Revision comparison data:

________________________________________

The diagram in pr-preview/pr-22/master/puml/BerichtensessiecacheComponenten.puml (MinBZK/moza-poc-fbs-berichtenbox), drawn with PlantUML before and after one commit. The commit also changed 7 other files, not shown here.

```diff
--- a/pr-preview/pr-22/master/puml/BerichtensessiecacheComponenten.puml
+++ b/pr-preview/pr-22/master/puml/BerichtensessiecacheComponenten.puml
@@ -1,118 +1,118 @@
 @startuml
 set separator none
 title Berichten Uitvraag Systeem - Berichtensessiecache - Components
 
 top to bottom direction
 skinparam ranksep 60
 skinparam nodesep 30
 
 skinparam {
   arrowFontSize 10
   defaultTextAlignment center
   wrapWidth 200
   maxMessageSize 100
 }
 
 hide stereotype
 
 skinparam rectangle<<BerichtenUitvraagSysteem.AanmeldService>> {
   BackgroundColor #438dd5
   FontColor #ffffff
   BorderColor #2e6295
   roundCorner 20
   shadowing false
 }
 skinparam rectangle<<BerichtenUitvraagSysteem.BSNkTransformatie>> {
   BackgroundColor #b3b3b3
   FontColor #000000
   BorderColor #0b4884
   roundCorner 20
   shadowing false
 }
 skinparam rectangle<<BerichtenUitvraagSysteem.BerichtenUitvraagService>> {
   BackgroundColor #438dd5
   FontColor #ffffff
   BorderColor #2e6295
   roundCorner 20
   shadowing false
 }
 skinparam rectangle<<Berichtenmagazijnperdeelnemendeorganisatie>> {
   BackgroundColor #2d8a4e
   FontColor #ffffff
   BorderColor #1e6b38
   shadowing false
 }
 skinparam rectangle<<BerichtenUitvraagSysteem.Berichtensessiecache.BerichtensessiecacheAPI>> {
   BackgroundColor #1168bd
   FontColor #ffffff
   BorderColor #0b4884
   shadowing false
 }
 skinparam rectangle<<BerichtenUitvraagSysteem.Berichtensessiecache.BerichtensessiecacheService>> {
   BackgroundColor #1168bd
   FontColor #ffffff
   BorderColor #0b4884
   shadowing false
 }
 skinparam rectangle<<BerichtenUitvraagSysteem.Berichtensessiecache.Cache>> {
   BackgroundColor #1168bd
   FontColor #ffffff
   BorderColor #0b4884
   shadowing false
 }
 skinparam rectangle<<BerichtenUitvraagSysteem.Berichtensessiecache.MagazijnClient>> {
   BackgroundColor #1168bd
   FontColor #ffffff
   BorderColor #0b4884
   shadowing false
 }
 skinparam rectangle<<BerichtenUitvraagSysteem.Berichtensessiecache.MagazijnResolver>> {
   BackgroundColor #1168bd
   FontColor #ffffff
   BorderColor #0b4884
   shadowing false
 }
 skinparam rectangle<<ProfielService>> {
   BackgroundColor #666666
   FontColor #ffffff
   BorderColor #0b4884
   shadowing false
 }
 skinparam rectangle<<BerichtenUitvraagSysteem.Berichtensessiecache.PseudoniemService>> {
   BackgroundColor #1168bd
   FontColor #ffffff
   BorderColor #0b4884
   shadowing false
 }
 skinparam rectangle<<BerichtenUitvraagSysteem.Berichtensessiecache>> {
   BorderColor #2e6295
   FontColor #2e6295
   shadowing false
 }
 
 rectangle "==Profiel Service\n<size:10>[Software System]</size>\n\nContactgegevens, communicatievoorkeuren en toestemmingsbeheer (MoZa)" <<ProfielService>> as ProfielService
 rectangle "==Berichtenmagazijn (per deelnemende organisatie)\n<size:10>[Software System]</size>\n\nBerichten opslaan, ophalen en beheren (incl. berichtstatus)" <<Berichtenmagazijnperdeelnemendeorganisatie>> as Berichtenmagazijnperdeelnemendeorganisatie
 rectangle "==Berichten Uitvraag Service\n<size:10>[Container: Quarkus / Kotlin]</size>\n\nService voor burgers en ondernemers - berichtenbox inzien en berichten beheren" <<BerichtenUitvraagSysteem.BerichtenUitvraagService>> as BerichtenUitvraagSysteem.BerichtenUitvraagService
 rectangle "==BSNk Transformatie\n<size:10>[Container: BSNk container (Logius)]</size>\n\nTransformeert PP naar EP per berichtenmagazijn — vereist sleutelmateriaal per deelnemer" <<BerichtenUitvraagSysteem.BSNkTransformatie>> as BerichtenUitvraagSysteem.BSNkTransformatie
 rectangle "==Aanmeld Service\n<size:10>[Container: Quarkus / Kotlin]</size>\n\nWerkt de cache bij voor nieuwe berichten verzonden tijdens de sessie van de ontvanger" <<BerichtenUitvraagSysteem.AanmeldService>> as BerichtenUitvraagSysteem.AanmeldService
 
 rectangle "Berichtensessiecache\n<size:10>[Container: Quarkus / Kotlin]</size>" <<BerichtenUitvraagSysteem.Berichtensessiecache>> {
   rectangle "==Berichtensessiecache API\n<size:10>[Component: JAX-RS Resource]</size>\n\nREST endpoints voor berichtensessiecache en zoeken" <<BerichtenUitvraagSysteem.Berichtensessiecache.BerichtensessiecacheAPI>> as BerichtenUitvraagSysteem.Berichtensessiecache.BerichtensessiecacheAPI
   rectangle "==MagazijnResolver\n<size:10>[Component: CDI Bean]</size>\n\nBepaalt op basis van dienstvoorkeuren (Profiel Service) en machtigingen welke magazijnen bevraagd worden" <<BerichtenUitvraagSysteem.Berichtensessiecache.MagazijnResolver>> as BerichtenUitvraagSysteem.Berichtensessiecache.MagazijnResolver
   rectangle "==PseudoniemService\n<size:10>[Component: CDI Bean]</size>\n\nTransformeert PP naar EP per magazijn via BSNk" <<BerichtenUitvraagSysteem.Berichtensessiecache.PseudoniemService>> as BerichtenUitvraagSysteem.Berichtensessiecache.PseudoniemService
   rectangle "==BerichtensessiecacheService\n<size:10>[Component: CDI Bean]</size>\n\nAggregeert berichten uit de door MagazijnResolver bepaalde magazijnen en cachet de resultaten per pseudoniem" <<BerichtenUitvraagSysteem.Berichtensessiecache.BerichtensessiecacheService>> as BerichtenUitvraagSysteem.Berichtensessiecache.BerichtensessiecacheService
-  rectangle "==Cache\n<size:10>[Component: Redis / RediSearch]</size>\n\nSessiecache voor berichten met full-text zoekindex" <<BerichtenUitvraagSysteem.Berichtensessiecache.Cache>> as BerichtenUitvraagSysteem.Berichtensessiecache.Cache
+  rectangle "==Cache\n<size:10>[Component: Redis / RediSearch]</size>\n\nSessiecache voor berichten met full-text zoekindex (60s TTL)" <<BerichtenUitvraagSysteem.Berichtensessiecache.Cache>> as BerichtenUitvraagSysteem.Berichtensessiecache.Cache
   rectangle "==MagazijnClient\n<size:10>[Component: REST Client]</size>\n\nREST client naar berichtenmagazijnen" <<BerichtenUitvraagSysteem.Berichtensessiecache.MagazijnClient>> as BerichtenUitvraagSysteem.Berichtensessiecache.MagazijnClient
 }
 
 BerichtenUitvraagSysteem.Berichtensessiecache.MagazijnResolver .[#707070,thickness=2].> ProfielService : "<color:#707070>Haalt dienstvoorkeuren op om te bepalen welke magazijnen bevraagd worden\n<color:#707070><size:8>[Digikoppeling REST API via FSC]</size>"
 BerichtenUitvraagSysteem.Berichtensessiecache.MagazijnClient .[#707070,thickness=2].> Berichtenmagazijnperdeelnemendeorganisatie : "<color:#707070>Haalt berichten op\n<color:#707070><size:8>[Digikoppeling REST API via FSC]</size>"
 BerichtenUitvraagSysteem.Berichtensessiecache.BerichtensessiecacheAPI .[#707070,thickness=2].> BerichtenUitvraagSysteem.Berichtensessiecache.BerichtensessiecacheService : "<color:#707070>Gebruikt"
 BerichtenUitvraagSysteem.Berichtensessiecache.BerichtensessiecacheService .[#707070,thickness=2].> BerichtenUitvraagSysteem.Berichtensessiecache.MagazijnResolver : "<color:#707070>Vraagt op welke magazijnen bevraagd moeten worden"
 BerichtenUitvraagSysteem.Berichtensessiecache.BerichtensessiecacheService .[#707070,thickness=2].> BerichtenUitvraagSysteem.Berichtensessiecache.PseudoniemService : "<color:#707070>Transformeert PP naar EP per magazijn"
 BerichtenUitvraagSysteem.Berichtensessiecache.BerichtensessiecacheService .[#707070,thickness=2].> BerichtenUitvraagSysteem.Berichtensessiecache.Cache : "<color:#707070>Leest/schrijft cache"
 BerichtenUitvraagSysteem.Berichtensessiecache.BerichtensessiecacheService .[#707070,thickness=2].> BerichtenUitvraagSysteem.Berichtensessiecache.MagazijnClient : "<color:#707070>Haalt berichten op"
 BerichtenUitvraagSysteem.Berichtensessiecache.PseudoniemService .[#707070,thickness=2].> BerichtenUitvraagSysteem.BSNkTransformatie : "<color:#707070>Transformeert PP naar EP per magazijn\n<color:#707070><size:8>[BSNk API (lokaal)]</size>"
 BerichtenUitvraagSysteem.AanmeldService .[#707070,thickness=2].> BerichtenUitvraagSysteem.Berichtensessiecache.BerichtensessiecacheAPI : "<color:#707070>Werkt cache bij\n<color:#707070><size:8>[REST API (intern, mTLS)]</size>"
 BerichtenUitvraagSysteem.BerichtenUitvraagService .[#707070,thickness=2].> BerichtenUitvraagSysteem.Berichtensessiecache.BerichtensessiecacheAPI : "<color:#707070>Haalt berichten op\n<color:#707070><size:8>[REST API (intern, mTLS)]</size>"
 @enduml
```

________________________________________

_Directions for this task_
In the data, how many lines hold the word "welke"? State that number alone.

_Output_
3